This article briefly describes depression in the Hispanic community; the relationship between diabetes, depression, and culture; and how advocacy can play a role in addressing this problem.
Nearly 12% of all Hispanics have diabetes, compared to 7.l% of non-Hispanic whites. The prevalence of diagnosed diabetes is not homogeneous within subgroups of the Hispanic population, but instead ranges from as low as 7.6% for Cubans to as high as 13.3 and 13.8% for Puerto Rican and Mexican Americans, respectively. Disparities in some diabetes-related complications are also higher among Hispanics compared to non-Hispanic whites.
Limited data exist about the prevalence of comorbid depression among Hispanics. Current research shows that Hispanics with diabetes are less likely to be diagnosed with comorbid depression, despite prevalence rates equal to or higher than rates among non-Hispanic whites, and they are half as likely to receive treatment.
Population of focus: Latinos

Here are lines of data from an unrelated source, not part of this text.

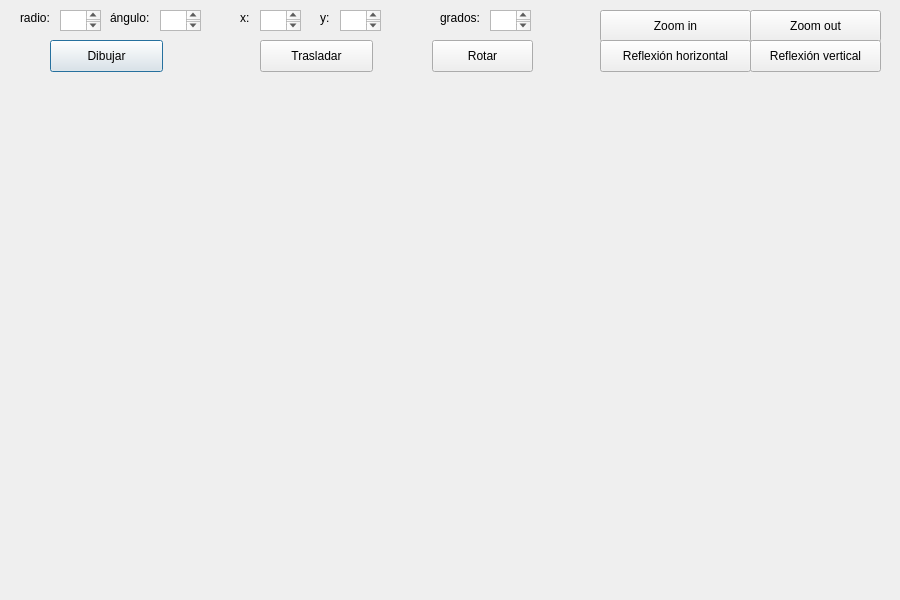
This is Pruebas-Tarea-5/arcos.ui in danielroa98/Quinto-Semestre as Qt 5 draws it before an edit. The edited form follows.
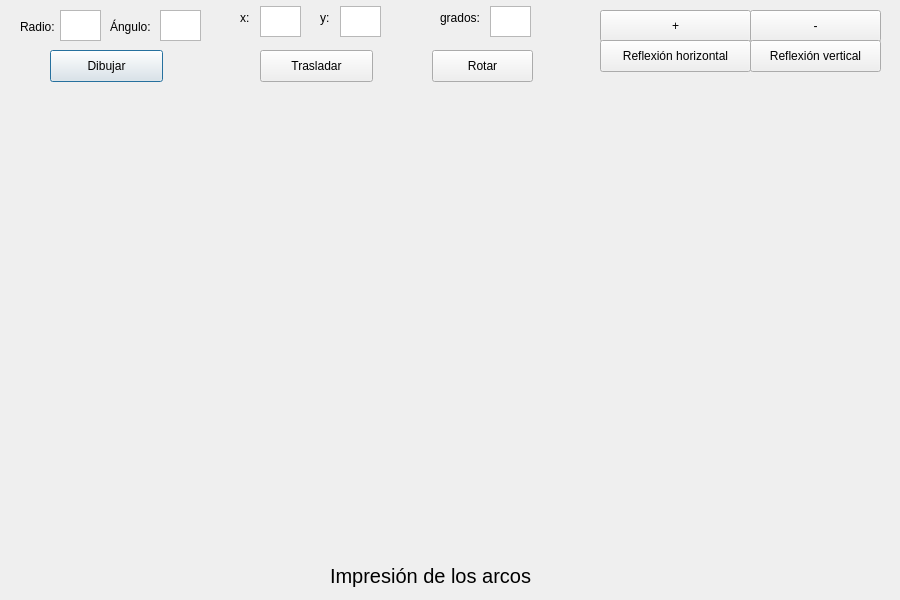
This is the edited form.

```diff
--- a/Pruebas-Tarea-5/arcos.ui
+++ b/Pruebas-Tarea-5/arcos.ui
@@ -17,26 +17,26 @@
    <property name="geometry">
     <rect>
      <x>20</x>
-     <y>10</y>
-     <width>41</width>
-     <height>16</height>
+     <y>16</y>
+     <width>51</width>
+     <height>21</height>
     </rect>
    </property>
    <property name="text">
-    <string>radio:</string>
+    <string>Radio:</string>
    </property>
   </widget>
   <widget class="QLabel" name="label_2">
    <property name="geometry">
     <rect>
      <x>110</x>
-     <y>10</y>
-     <width>51</width>
-     <height>16</height>
+     <y>16</y>
+     <width>61</width>
+     <height>21</height>
     </rect>
    </property>
    <property name="text">
-    <string>ángulo:</string>
+    <string>Ángulo:</string>
    </property>
   </widget>
   <widget class="QTextEdit" name="boxRadio">
@@ -45,7 +45,7 @@
      <x>60</x>
      <y>10</y>
      <width>41</width>
-     <height>21</height>
+     <height>31</height>
     </rect>
    </property>
   </widget>
@@ -55,7 +55,7 @@
      <x>160</x>
      <y>10</y>
      <width>41</width>
-     <height>21</height>
+     <height>31</height>
     </rect>
    </property>
   </widget>
@@ -66,7 +66,7 @@
    <property name="geometry">
     <rect>
      <x>50</x>
-     <y>40</y>
+     <y>50</y>
      <width>113</width>
      <height>32</height>
     </rect>
@@ -92,9 +92,9 @@
    <property name="geometry">
     <rect>
      <x>260</x>
-     <y>10</y>
+     <y>6</y>
      <width>41</width>
-     <height>21</height>
+     <height>31</height>
     </rect>
    </property>
   </widget>
@@ -115,9 +115,9 @@
    <property name="geometry">
     <rect>
      <x>340</x>
-     <y>10</y>
+     <y>6</y>
      <width>41</width>
-     <height>21</height>
+     <height>31</height>
     </rect>
    </property>
   </widget>
@@ -125,7 +125,7 @@
    <property name="geometry">
     <rect>
      <x>260</x>
-     <y>40</y>
+     <y>50</y>
      <width>113</width>
      <height>32</height>
     </rect>
@@ -138,7 +138,7 @@
    <property name="geometry">
     <rect>
      <x>432</x>
-     <y>40</y>
+     <y>50</y>
      <width>101</width>
      <height>32</height>
     </rect>
@@ -157,7 +157,7 @@
     </rect>
    </property>
    <property name="text">
-    <string>Zoom in</string>
+    <string>+</string>
    </property>
   </widget>
   <widget class="QPushButton" name="pushButton_5">
@@ -170,7 +170,7 @@
     </rect>
    </property>
    <property name="text">
-    <string>Zoom out</string>
+    <string>-</string>
    </property>
   </widget>
   <widget class="QPushButton" name="pushButton_6">
@@ -203,9 +203,9 @@
    <property name="geometry">
     <rect>
      <x>490</x>
-     <y>10</y>
+     <y>6</y>
      <width>41</width>
-     <height>21</height>
+     <height>31</height>
     </rect>
    </property>
   </widget>
@@ -222,6 +222,24 @@
     <string>grados:</string>
    </property>
   </widget>
+  <widget class="QLabel" name="label_6">
+   <property name="geometry">
+    <rect>
+     <x>330</x>
+     <y>550</y>
+     <width>211</width>
+     <height>51</height>
+    </rect>
+   </property>
+   <property name="font">
+    <font>
+     <pointsize>15</pointsize>
+    </font>
+   </property>
+   <property name="text">
+    <string>Impresión de los arcos</string>
+   </property>
+  </widget>
  </widget>
  <resources/>
  <connections/>
```
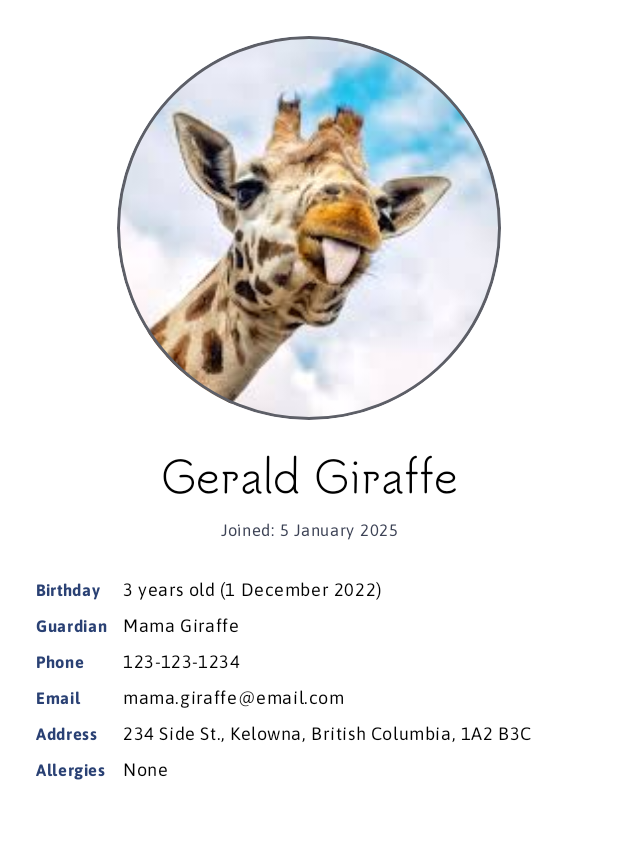
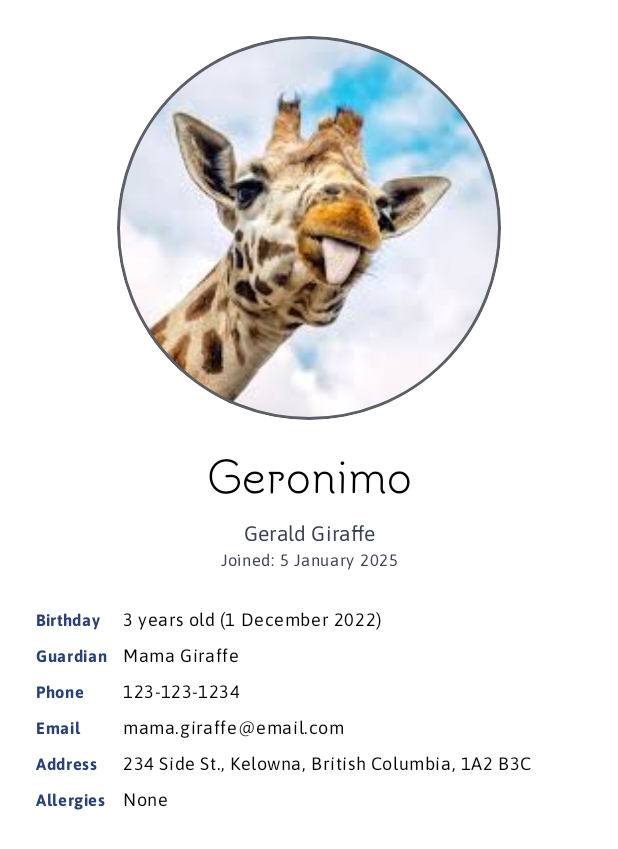
Before and after one commit to caleighm/polkadot, an Android app built with Jetpack Compose: the @Preview function DefaultPreview, on a phone screen of 412 x 824 dp. Shown: the top 849 px of the screen. Run offline under Robolectric (Android 15) with nearby library versions, the phone set to English and light mode, and no system bars; our stand-ins replace Room's generated code.

Commit message:
Fix empty nickname, theme tweaks

```diff
--- a/app/src/main/java/com/polkadot/daycare/helper/data/models/FakeStudents.kt
+++ b/app/src/main/java/com/polkadot/daycare/helper/data/models/FakeStudents.kt
@@ -22,7 +22,7 @@ val PennyWarbler = Student(
 val GeraldGiraffe = Student(
     firstName = "Gerald",
     lastName = "Giraffe",
-    nickname = "GerBear",
+    nickname = "Geronimo",
     birthday = Date.valueOf("2022-12-1"),
     joined = Date.valueOf("2025-01-5"),
     guardianId = MamaGiraffe.id,
@@ -38,7 +38,7 @@ val GeraldGiraffe = Student(
 val LolaLizard = Student(
     firstName = "Lola",
     lastName = "Lizard",
-    nickname = "Lola",
+    nickname = "",
     birthday = Date.valueOf("2021-9-1"),
     joined = Date.valueOf("2023-10-5"),
     guardianId = MamaLizard.id,
--- a/app/src/main/java/com/polkadot/daycare/helper/data/models/Student.kt
+++ b/app/src/main/java/com/polkadot/daycare/helper/data/models/Student.kt
@@ -1,6 +1,7 @@
 package com.polkadot.daycare.helper.data.models
 
 import androidx.annotation.DrawableRes
+import androidx.room.ColumnInfo
 import androidx.room.Entity
 import androidx.room.ForeignKey
 import androidx.room.Index
@@ -35,7 +36,7 @@ data class Student(
 
 data class StudentOverview(
     @ColumnInfo("id") val id: Int,
-    @ColumnInfo("nickname") val nickname: String?,
+    @ColumnInfo("nickname") val nickname: String,
     @ColumnInfo("firstName") val firstName: String,
     @ColumnInfo("lastName") val lastName: String,
     @ColumnInfo("birthday") val birthday: Date,
--- a/app/src/main/java/com/polkadot/daycare/helper/ui/student/StudentCardTop.kt
+++ b/app/src/main/java/com/polkadot/daycare/helper/ui/student/StudentCardTop.kt
@@ -51,7 +51,7 @@ fun StudentCardTop(
             Column {
                 Column(Modifier.padding(12.dp)) {
                     Text(
-                        text = student.nickname ?: student.firstName,
+                        text = student.nickname.ifEmpty { student.firstName },
                         style = typography.titleMedium,
                         modifier = Modifier.padding(bottom = 8.dp),
                         color = MaterialTheme.colorScheme.tertiary
--- a/app/src/main/java/com/polkadot/daycare/helper/ui/student/StudentDetailScreen.kt
+++ b/app/src/main/java/com/polkadot/daycare/helper/ui/student/StudentDetailScreen.kt
@@ -71,17 +71,24 @@ internal fun StudentDetailScreen(
 
         Column(Modifier.fillMaxWidth()) {
             Text(
-                text = "${student.firstName} ${student.lastName}",
+                text = student.nickname,
                 style = typography.headlineMedium,
                 textAlign = TextAlign.Center,
                 modifier = Modifier.padding(top = 16.dp).fillMaxWidth()
+            )
+            Text(
+                text = "${student.firstName} ${student.lastName}",
+                style = typography.labelLarge,
+                textAlign = TextAlign.Center,
+                color = MaterialTheme.colorScheme.secondary,
+                modifier = Modifier.padding(top = 8.dp).fillMaxWidth()
             )
             Text(
                 text = "Joined: ${student.joined.toPrettyString()}",
                 style = typography.labelSmall,
                 color = MaterialTheme.colorScheme.secondary,
                 textAlign = TextAlign.Center,
-                modifier = Modifier.fillMaxWidth().padding(top = 8.dp, bottom = 16.dp)
+                modifier = Modifier.fillMaxWidth().padding(bottom = 16.dp)
             )
 
             StudentDetailSection(
```
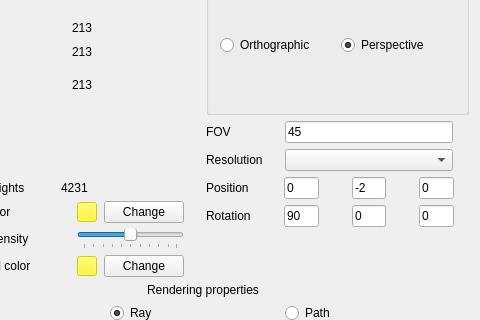
Qt form mainwindow.ui (miht/Kamehameha) before a commit; both pictures show x 592 to 1072 and y 121 to 441 of the 1072 by 852 pixel window.
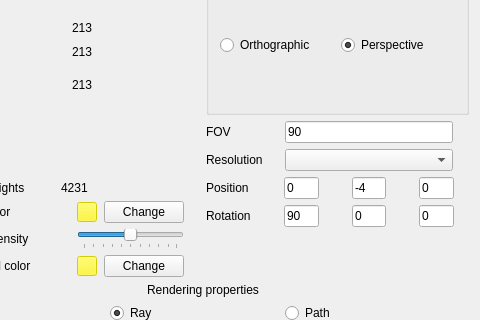
The same form after that commit.

Patch:
```diff
--- a/mainwindow.ui
+++ b/mainwindow.ui
@@ -1454,7 +1454,7 @@
                   <item row="0" column="2">
                    <widget class="QLineEdit" name="lineEdit_posY">
                     <property name="text">
-                     <string>-2</string>
+                     <string>-4</string>
                     </property>
                     <property name="placeholderText">
                      <string>Y</string>
@@ -1544,7 +1544,7 @@
                   <item row="0" column="0">
                    <widget class="QLineEdit" name="lineEdit_fov">
                     <property name="text">
-                     <string>45</string>
+                     <string>90</string>
                     </property>
                    </widget>
                   </item>
```
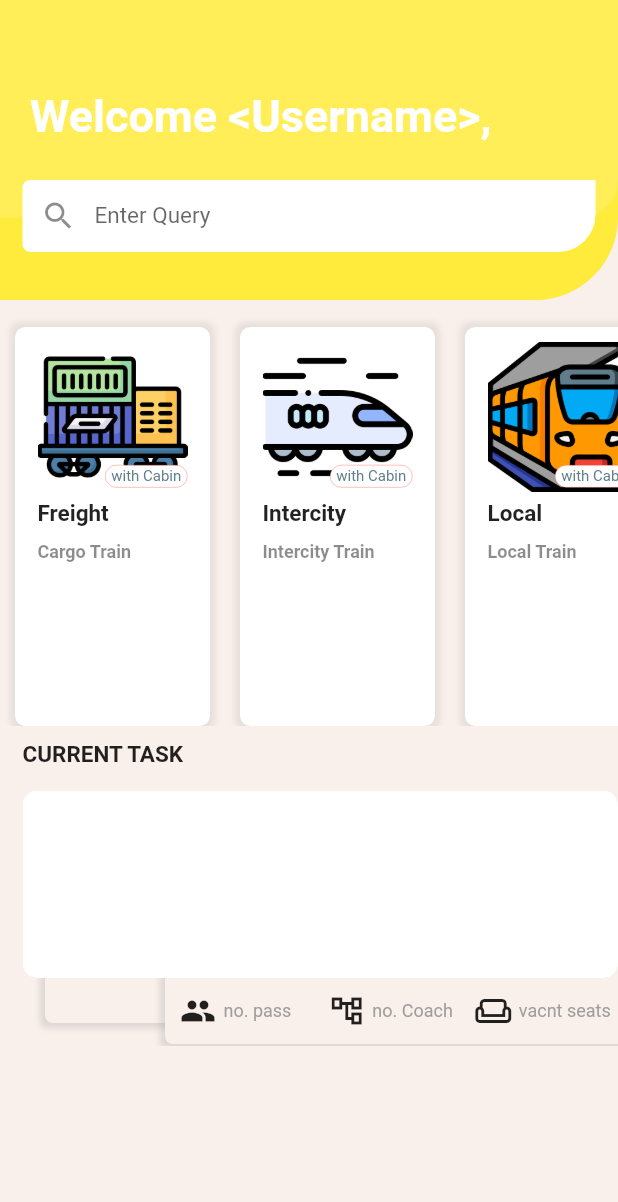
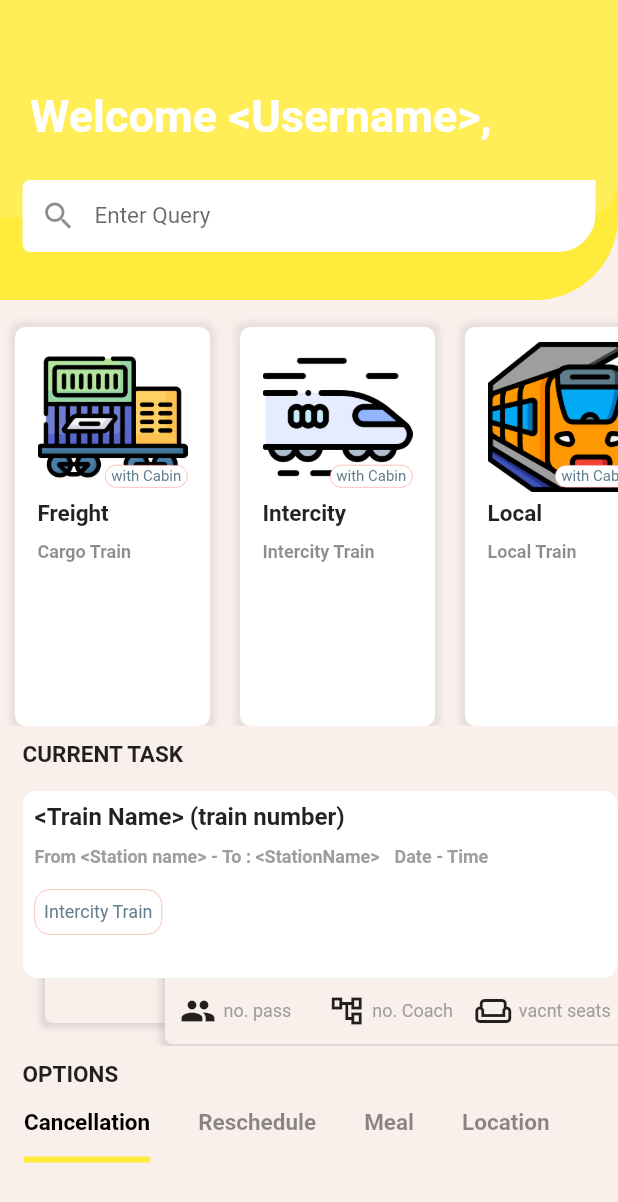
Before and after one commit to sadikRizvi31/tte_buddy, a Flutter app: the HomePage screen opened by its route, on a phone screen of 412 x 824 dp. Shown: the top 1202 px of the screen. Run offline on Flutter 3.47's test engine with Material 2 defaults, Android fonts, the phone set to English and light mode, and no system bars; our stand-ins replace lottie.

Commit message:
TTE Buddy Updated Homepage Upload with added Options.

```diff
--- a/lib/HomePage.dart
+++ b/lib/HomePage.dart
@@ -1,19 +1,19 @@
 import 'package:flutter/cupertino.dart';
 import 'package:flutter/material.dart';
-import 'package:flutter_hooks/flutter_hooks.dart';
 import 'package:tte_buddy/TrainOptions.dart';
 class HomePage extends StatefulWidget {
   @override
   _HomePageState createState() => _HomePageState();
 }
 
-class _HomePageState extends State<HomePage> with SingleTickerProviderStateMixin {
+class _HomePageState extends State<HomePage> with TickerProviderStateMixin {
 
-  TabController tabController;
+  TabController tabController,scrollTabController;
   @override
   void initState() {
     super.initState();
     tabController = TabController(vsync: this,length: 3);
+    scrollTabController = TabController(vsync: this,length: 4);
   }
 
   @override
@@ -97,6 +97,64 @@ class _HomePageState extends State<HomePage> with SingleTickerProviderStateMixin
             ),
           ),
           _listItem("<Train Name>","train number","From <Station name>","To : <StationName>","Date","Time"),
+          SizedBox(height: 10.0,),
+          Padding(
+            padding: EdgeInsets.only(left: 15.0),
+            child: Text(
+              'OPTIONS',
+              style: TextStyle(
+                fontWeight: FontWeight.bold,
+                fontSize: 15.0,
+              ),
+            ),
+          ),
+          TabBar(
+            controller: scrollTabController,
+            indicatorColor: Colors.yellow,
+            indicatorSize: TabBarIndicatorSize.label,
+            indicatorWeight: 4.0,
+            isScrollable: true,
+            labelColor: Colors.black,
+            unselectedLabelColor: Colors.black45,
+            tabs: <Widget>[
+              Tab(
+                child: Text(
+                  "Cancellation",
+                  style: TextStyle(
+                    fontWeight: FontWeight.bold,
+                    fontSize: 15.0,
+                  ),
+                ),
+              ),
+              Tab(
+                child: Text(
+                  "Reschedule",
+                  style: TextStyle(
+                    fontWeight: FontWeight.bold,
+                    fontSize: 15.0,
+                  ),
+                ),
+              ),
+              Tab(
+                child: Text(
+                  "Meal",
+                  style: TextStyle(
+                    fontWeight: FontWeight.bold,
+                    fontSize: 15.0,
+                  ),
+                ),
+              ),
+              Tab(
+                child: Text(
+                  "Location",
+                  style: TextStyle(
+                    fontWeight: FontWeight.bold,
+                    fontSize: 15.0,
+                  ),
+                ),
+              ),
+            ],
+          ),
         ],
       ),
     );
@@ -199,9 +257,71 @@ class _HomePageState extends State<HomePage> with SingleTickerProviderStateMixin
             ),
             child: Padding(
               padding: EdgeInsets.all(8.0),
-
+                  child: Row(
+                    children: <Widget>[
+                      SizedBox(height: 10.0,),
+                      Column(
+                        crossAxisAlignment: CrossAxisAlignment.start,
+                        children: [
+                          Text(
+                            trainName+" ("+trainNumber+")",
+                            style: TextStyle(
+                              fontWeight: FontWeight.bold,
+                              fontSize: 16.0,
+                            ),
+                          ),
+                          SizedBox(height: 10.0,),
+                          Row(
+                            children: [
+                              Text(
+                                fromS+" - "+toS,
+                                style: TextStyle(
+                                  fontSize: 12.0,
+                                  fontWeight: FontWeight.bold,
+                                  color: Colors.grey,
+                                ),
+                              ),
+                              SizedBox(width: 10.0,),
+                              Text(
+                                dateT+" - "+timeT,
+                                style: TextStyle(
+                                  fontSize: 12.0,
+                                  fontWeight: FontWeight.bold,
+                                  color: Colors.grey,
+                                ),
+                              ),
+                            ],
+                          ),
+                          SizedBox(height: 15.0,),
+                          Container(
+                            height: 30.0,
+                            width: 85.0,
+                            decoration: BoxDecoration(
+                              color: Colors.white,
+                              border: Border.all(
+                                color: Color(0xFFF75A4C),
+                                style: BorderStyle.solid,
+                                width: 0.25,
+                              ),
+                              borderRadius: BorderRadius.circular(10.0),
+                            ),
+                            child: Center(
+                              child: Text(
+                                "Intercity Train",
+                                style: TextStyle(
+                                    fontSize: 12.0,
+                                    color: Colors.blueGrey
+                                ),
+                              ),
+                            ),
+                          ),
+                        ],
+                      ),
+                    ],
+                  ),
               ),
             ),
+
         ],
       ),
     );
```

Link to resource: Full-text of article — Diabetes and Depression in the Hispanic/Latino Community (pdf)
Journal: Diabetes Advocacy